At least the S&P sold off in the final few minutes, to make an attempt to catch up to the crummy breadth we saw in the market the entire day. And make n mistake: Breadth was crummy with a capital C.
But this crummy breadth is the reason that for seven of the last 10 trading days we've had negative breadth. It's the reason you can see the Overbought/Oversold Oscillator, which is based on breadth is at the bottom of the page (oversold) instead of being at the top of the page (overbought). It is highly unusual to see the oscillator so oversold with the S&P up so much.
It is a divergence, and it says the only way to correct it is for the down-and-outers to catch some love. Or everything to come down together.
It continues to strike me that for the longest time, there were very few similarities to the 1999-2000 tech rally. I would get asked all the time, and I would almost always cite that breadth back then declined from 1999, right through the top in 2000, and that at least now breadth was hanging in there on a relative basis. This means it might be poor for a few weeks at a time, but it was not a continuous, daily occurrence.
It's become an almost daily occurrence for the last few weeks. Oh, sure we see one maybe two decent breadth days each week, but that's it. The trend in breadth is now decidedly down. Take a look at the red line, because that is the cumulative advance/decline line. The black line is the S&P. They tend to track each other going up and down together. But notice that since early August the red line goes down on a more regular basis and the black line is up -- the S&P has rallied 100 points since early August. That's the divergence.

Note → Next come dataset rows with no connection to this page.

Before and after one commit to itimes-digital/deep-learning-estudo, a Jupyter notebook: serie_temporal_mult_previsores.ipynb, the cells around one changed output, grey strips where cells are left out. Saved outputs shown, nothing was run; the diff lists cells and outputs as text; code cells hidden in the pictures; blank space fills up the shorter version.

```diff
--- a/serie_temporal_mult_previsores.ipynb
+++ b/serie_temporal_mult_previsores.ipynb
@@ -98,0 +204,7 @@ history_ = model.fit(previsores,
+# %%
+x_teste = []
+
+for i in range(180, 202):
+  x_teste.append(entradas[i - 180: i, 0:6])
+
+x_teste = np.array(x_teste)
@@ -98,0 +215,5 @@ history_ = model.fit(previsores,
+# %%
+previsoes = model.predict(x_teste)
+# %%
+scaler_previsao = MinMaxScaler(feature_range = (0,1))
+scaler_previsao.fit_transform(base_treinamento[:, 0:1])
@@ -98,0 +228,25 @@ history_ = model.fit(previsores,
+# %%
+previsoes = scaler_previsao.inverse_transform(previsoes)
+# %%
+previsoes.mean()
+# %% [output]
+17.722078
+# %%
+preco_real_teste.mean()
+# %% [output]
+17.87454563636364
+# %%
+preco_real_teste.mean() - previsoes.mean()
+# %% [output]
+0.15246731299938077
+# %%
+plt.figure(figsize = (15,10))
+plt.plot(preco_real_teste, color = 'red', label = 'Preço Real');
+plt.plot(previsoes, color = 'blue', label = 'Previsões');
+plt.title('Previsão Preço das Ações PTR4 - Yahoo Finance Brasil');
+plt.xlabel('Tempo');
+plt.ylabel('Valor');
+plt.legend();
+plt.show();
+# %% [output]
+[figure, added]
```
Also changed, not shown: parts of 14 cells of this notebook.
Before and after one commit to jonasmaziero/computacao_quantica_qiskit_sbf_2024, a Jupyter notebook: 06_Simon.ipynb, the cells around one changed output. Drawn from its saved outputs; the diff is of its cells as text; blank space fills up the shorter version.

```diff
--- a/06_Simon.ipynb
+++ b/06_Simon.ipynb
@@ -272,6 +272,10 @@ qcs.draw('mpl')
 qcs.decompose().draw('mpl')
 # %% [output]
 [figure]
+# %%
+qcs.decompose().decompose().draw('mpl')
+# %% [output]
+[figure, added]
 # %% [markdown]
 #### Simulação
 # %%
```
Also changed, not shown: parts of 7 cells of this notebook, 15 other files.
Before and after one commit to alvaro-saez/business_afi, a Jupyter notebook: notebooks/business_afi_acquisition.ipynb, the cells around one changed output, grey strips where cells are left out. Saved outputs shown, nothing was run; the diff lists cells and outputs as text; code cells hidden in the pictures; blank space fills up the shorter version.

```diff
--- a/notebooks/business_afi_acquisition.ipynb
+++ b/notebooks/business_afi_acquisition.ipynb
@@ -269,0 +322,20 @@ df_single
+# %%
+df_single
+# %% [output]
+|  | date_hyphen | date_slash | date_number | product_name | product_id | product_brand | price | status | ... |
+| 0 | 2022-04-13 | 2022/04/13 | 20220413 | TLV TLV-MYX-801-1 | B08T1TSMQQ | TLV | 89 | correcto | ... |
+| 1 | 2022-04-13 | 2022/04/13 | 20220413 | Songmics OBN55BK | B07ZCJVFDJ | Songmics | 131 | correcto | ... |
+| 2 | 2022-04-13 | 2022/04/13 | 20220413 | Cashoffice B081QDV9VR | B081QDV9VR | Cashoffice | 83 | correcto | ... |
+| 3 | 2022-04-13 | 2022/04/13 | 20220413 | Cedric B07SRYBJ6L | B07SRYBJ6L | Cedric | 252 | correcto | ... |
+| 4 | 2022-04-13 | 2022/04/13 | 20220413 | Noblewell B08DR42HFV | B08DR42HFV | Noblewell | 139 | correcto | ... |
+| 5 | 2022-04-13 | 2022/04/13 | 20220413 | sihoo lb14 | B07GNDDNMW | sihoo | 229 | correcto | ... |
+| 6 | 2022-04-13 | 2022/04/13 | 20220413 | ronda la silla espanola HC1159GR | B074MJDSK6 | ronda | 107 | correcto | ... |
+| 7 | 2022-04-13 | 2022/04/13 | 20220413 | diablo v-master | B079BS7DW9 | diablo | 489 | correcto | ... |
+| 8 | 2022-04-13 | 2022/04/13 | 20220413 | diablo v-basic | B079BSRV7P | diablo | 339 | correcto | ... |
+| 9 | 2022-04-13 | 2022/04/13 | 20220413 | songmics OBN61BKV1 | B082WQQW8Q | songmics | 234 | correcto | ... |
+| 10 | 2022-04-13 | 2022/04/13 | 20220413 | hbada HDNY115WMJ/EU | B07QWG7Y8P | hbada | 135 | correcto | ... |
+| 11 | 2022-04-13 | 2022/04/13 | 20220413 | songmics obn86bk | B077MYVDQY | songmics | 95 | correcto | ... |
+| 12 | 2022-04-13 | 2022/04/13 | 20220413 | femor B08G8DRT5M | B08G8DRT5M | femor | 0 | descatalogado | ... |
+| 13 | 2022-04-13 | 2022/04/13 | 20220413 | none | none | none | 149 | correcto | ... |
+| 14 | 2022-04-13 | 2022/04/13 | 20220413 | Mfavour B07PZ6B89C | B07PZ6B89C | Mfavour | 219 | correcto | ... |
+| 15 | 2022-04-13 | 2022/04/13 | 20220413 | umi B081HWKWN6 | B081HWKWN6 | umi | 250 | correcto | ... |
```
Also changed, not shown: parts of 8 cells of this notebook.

It went on for months on end in 1999, but this is clearly the longest stretch we've seen this time.
I noted in Monday's column that it was unlikely we'd see much more bullishness, because the longer we go without a correction, the less bullish folks tend to get. That's the "trees don't grow to the sky" theory. Monday we saw the put/call ratio at .79, which is oddly the highest reading since July 31. So that tells us that folks are not getting incrementally more bullish up here, but more cautious.
I suppose I should also mention the volatility index. Several weeks ago, I wrote almost daily that I expected more volatility to come our way -- that the VIX should rise. But I thought with a rising VIX we'd get a declining S&P. We got the rising VIX, but not the declining S&P. I don't get credit for being half right, though. I can't explain it, but I can tell you that the chart of the VIX continues to look like it's bottoming to me.